- Task brief -
In the data below, how many lines contain the word "バイ会談"? Answer with the number alone.

---- Data extract

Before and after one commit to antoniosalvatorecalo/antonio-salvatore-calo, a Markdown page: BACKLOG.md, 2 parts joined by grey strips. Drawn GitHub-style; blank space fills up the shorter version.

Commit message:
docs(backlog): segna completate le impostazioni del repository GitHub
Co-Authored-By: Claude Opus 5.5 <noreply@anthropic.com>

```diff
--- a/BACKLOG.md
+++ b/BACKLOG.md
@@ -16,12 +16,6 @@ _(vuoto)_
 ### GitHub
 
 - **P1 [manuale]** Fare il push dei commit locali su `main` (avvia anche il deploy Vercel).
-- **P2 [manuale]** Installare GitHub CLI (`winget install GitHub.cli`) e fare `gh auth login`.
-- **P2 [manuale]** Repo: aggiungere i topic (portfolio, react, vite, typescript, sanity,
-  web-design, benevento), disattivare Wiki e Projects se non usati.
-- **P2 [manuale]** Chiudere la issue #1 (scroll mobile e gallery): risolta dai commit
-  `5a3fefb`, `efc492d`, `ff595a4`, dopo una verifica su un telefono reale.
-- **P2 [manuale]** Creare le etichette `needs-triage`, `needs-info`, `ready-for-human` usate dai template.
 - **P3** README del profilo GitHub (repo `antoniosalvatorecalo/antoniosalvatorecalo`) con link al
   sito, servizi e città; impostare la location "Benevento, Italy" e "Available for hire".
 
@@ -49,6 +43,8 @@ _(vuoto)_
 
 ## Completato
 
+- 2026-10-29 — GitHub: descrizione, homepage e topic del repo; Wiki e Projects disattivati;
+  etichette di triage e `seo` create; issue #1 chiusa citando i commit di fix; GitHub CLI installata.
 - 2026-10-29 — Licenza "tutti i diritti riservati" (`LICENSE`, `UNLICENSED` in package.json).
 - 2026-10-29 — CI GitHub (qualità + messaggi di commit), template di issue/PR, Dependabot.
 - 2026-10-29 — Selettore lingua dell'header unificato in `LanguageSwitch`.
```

--------
---- Data extract

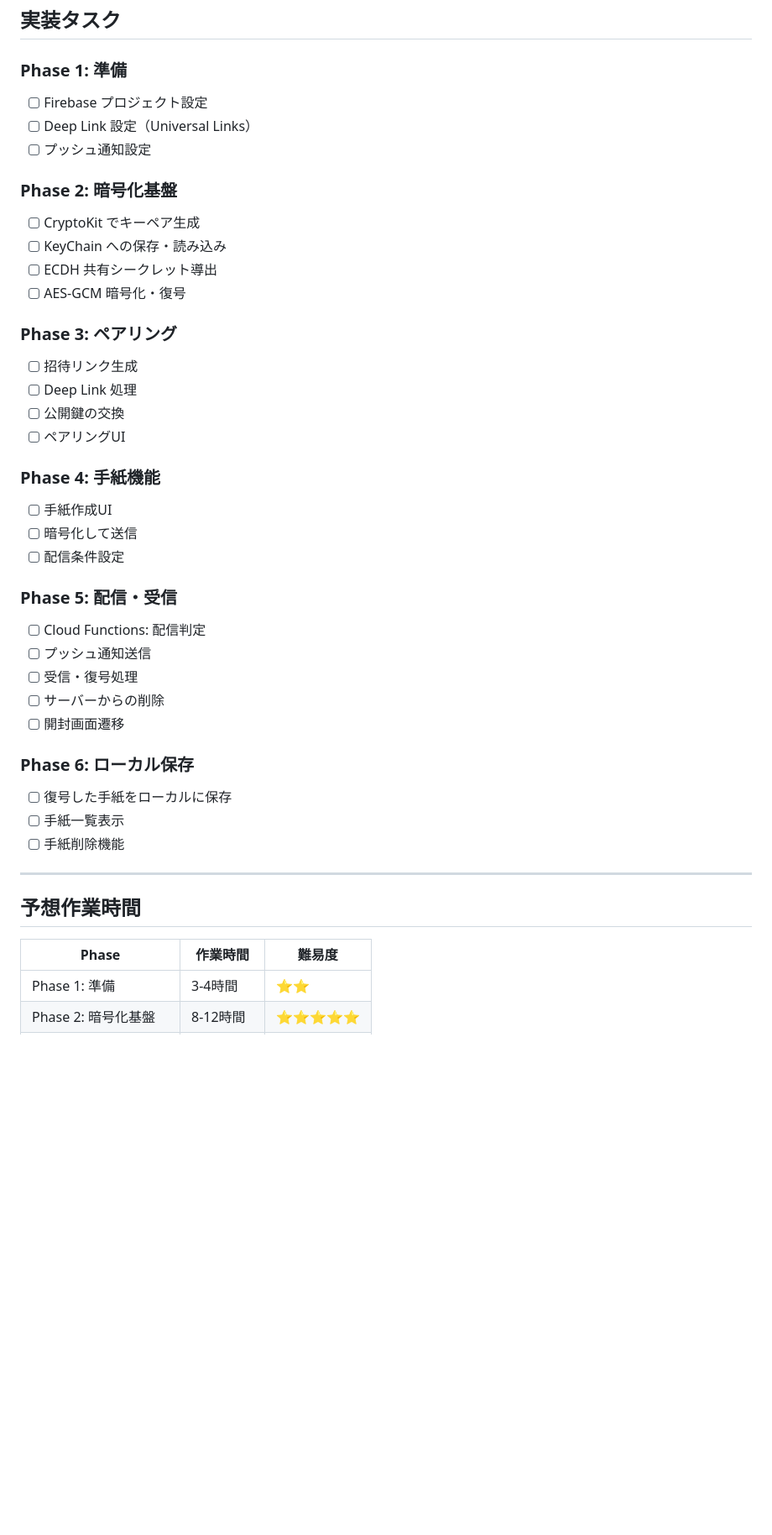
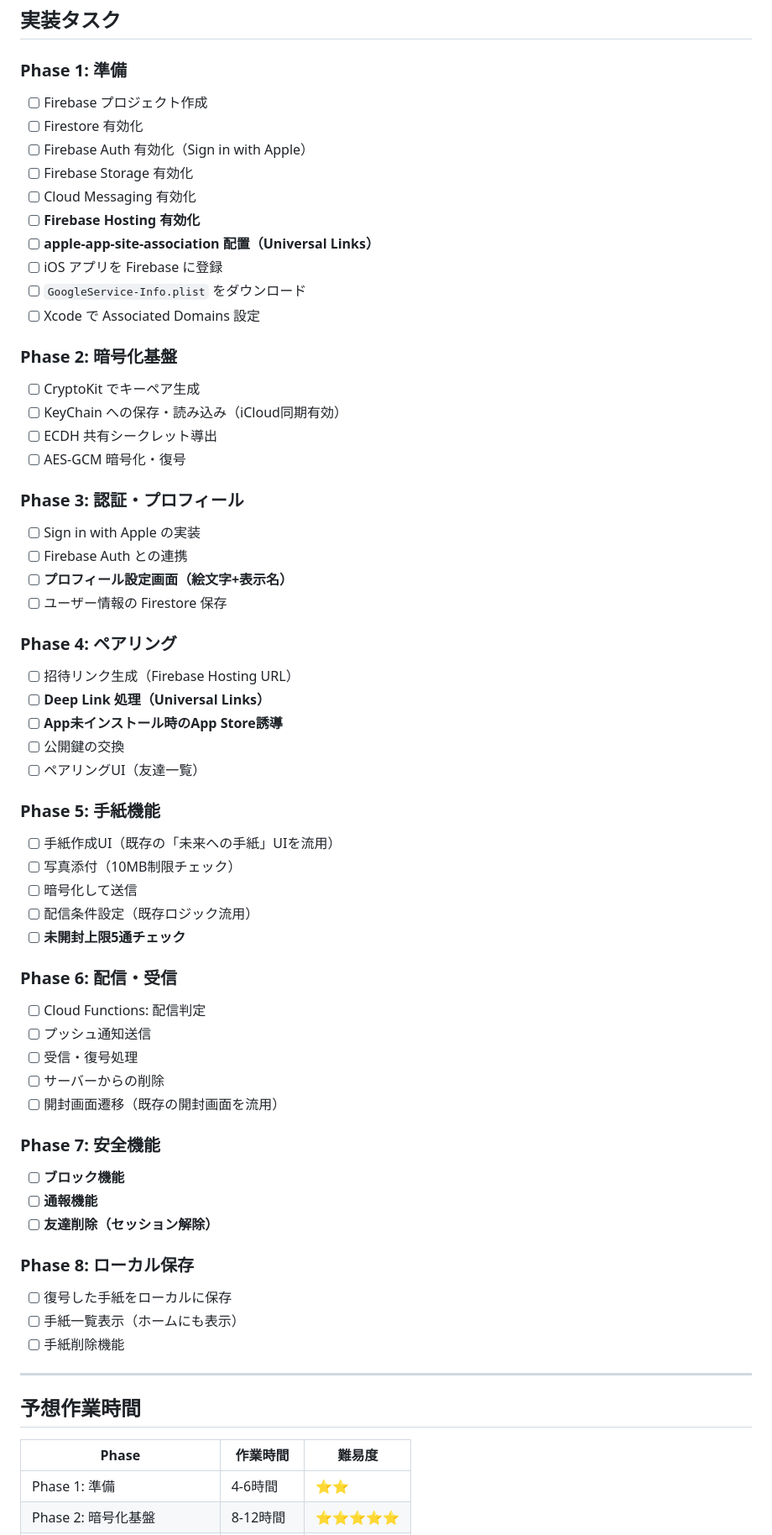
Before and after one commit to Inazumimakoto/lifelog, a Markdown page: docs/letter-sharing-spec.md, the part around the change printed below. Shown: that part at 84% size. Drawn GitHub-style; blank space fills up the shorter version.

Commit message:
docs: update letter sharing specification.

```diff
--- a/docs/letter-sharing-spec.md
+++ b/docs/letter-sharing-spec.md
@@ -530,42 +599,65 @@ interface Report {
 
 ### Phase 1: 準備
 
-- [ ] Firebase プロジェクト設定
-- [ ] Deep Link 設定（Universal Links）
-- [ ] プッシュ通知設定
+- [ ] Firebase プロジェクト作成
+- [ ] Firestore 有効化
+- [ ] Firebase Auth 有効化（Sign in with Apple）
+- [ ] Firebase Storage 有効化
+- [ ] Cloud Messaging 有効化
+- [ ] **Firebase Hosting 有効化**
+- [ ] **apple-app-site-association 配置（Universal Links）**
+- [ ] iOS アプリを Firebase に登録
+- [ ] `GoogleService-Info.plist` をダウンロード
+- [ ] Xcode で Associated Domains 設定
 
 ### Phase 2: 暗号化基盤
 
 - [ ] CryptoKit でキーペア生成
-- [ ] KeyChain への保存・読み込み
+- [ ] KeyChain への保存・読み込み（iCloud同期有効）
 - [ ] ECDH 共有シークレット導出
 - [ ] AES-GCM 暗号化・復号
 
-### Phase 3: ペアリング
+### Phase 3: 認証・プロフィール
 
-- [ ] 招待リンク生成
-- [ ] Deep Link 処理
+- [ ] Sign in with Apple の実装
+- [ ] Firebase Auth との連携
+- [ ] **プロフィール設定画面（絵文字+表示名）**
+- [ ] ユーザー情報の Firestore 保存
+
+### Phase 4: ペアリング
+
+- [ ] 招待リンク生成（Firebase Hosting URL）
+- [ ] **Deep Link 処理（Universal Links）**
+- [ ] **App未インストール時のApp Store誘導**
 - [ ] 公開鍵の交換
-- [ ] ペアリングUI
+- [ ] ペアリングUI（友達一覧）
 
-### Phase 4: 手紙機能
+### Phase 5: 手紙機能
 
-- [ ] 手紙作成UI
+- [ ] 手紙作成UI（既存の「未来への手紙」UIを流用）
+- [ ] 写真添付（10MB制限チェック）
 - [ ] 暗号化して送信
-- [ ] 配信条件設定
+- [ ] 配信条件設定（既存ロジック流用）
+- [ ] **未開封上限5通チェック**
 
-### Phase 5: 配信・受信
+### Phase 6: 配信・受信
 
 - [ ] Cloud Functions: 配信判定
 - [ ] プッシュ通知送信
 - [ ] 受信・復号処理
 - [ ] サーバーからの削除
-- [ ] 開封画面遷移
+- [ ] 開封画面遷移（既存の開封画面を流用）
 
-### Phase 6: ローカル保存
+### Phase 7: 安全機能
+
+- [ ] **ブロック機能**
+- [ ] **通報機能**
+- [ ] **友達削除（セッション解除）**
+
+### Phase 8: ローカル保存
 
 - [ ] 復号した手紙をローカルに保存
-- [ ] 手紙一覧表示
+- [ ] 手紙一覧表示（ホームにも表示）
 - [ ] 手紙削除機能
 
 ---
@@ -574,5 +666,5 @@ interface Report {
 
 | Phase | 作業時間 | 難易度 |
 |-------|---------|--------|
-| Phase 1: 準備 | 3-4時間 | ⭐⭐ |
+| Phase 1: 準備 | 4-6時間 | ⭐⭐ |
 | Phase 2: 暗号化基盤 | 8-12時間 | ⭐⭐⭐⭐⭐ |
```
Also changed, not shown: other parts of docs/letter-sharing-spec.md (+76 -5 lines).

--------
---- Data extract

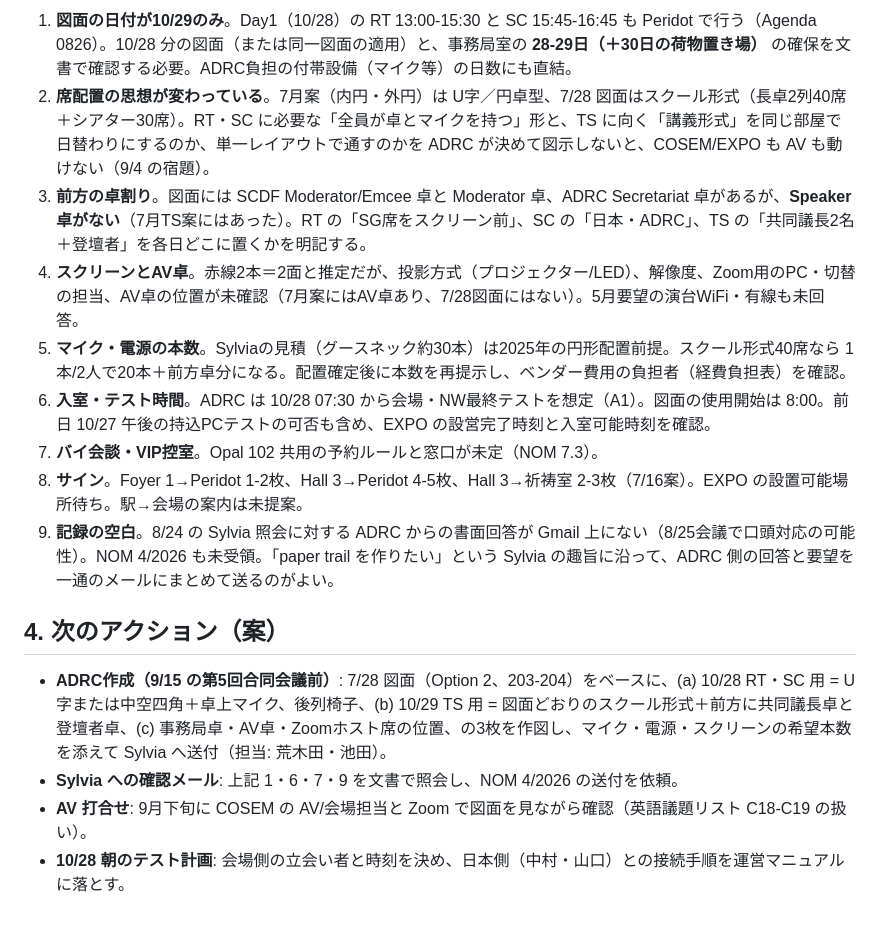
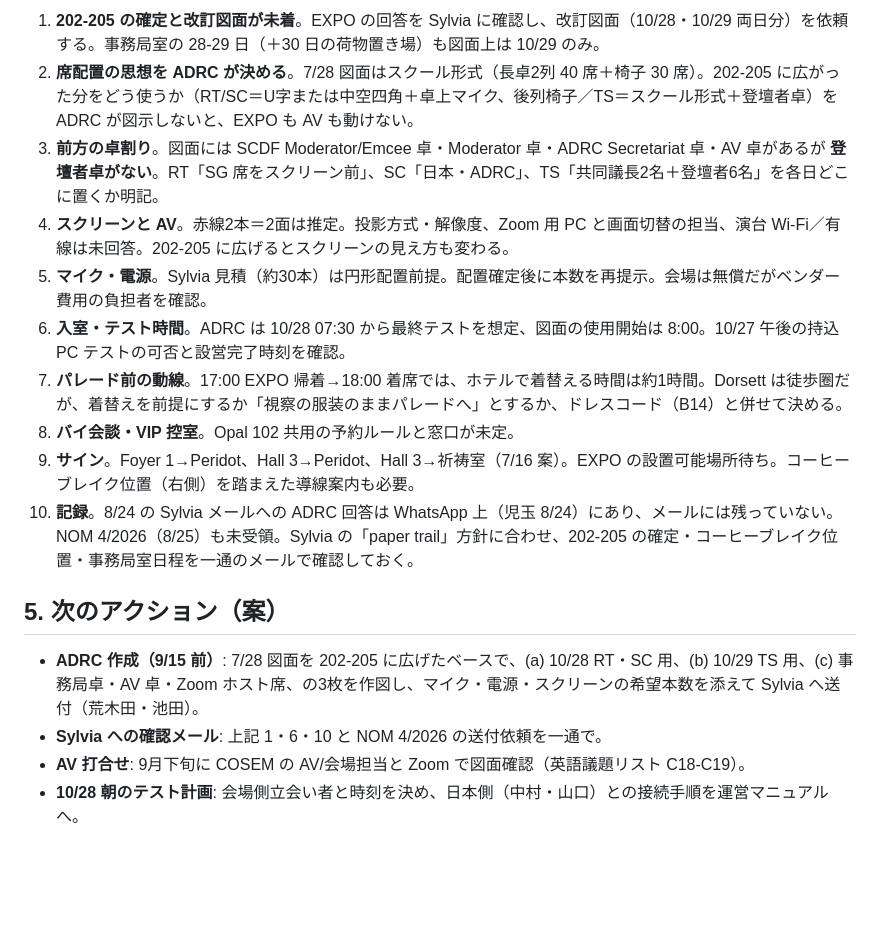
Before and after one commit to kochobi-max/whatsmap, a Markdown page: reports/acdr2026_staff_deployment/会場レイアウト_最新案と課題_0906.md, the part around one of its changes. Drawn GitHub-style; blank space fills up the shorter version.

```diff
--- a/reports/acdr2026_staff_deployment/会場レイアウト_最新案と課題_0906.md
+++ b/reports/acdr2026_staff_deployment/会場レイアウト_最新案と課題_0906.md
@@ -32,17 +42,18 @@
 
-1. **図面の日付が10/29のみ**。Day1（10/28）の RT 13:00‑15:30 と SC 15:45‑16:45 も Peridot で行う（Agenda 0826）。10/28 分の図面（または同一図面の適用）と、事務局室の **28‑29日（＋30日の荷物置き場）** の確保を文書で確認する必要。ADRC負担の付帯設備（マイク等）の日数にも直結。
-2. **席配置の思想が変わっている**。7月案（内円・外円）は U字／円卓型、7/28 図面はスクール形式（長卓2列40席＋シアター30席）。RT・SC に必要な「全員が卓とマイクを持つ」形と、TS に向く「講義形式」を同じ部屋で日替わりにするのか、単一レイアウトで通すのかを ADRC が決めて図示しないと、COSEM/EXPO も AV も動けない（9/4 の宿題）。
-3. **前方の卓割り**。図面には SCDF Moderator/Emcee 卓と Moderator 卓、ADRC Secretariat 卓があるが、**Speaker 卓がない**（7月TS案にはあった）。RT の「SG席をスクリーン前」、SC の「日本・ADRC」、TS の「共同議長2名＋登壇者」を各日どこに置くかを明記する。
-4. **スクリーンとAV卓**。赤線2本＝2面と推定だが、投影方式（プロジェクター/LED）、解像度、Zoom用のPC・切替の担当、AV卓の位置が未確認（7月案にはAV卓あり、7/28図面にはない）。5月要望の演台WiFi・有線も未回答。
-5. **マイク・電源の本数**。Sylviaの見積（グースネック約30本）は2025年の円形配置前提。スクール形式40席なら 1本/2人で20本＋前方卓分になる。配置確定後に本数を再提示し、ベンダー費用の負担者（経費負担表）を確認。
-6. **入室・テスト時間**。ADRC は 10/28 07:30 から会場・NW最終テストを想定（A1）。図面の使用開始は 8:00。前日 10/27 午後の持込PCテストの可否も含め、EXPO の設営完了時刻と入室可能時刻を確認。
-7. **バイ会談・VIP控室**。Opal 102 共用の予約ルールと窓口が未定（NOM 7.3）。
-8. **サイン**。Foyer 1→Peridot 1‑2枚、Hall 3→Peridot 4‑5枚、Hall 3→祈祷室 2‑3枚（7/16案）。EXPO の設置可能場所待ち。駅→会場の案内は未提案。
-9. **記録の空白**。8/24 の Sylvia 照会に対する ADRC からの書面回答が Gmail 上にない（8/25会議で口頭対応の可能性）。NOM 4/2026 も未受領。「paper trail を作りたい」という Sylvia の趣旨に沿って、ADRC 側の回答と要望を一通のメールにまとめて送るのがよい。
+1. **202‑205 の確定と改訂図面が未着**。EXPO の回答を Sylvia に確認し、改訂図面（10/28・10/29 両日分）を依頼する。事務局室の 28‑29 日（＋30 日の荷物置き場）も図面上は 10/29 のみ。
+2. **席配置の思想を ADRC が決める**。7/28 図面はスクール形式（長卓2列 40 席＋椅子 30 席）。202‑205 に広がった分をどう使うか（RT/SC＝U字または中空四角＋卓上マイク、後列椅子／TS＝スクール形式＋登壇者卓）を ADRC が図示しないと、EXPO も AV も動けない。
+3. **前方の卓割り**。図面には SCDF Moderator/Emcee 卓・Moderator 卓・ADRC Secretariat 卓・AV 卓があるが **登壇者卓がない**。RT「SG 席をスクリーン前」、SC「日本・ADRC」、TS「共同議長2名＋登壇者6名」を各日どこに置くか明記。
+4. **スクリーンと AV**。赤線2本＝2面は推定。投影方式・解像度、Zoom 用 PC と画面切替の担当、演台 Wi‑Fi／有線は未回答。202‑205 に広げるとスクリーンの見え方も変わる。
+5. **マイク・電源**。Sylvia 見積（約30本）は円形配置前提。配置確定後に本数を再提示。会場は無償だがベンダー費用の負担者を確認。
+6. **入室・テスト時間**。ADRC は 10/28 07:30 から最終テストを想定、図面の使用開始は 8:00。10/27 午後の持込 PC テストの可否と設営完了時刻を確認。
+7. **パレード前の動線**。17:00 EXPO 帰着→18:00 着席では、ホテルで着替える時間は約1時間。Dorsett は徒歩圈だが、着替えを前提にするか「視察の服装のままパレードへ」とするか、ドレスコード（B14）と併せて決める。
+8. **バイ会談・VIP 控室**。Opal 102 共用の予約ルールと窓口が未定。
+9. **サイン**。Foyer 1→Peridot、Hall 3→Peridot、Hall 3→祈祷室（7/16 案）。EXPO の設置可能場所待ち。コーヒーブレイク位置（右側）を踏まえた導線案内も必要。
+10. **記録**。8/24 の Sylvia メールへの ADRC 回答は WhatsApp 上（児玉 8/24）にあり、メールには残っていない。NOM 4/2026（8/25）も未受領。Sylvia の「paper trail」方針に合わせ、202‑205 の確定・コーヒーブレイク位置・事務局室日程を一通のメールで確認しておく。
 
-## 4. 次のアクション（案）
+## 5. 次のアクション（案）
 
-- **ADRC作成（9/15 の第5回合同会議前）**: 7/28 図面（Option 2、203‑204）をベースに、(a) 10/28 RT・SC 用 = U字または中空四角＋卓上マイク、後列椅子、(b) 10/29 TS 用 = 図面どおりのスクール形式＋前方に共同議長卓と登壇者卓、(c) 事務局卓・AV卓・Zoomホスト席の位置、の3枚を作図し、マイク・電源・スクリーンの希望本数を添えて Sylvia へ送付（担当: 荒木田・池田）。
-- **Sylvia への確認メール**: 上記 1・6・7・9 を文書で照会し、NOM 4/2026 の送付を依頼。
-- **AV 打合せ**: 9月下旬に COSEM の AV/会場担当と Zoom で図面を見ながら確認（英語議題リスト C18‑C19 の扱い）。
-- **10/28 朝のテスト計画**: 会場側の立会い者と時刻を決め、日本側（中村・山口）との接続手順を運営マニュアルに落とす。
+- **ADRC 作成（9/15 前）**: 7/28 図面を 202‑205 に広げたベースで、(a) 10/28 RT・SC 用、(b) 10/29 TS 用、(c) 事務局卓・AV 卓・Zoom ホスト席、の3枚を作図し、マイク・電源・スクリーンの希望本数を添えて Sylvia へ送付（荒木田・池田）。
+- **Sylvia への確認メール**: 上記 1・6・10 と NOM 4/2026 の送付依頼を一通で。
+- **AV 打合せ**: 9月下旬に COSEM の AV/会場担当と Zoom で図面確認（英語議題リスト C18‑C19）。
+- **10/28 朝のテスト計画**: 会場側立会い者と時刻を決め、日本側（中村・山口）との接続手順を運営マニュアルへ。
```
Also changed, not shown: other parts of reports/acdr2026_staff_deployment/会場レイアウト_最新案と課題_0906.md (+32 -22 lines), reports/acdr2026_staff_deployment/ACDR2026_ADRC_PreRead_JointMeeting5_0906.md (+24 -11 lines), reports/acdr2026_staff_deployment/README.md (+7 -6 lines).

--------

- Task answer -
2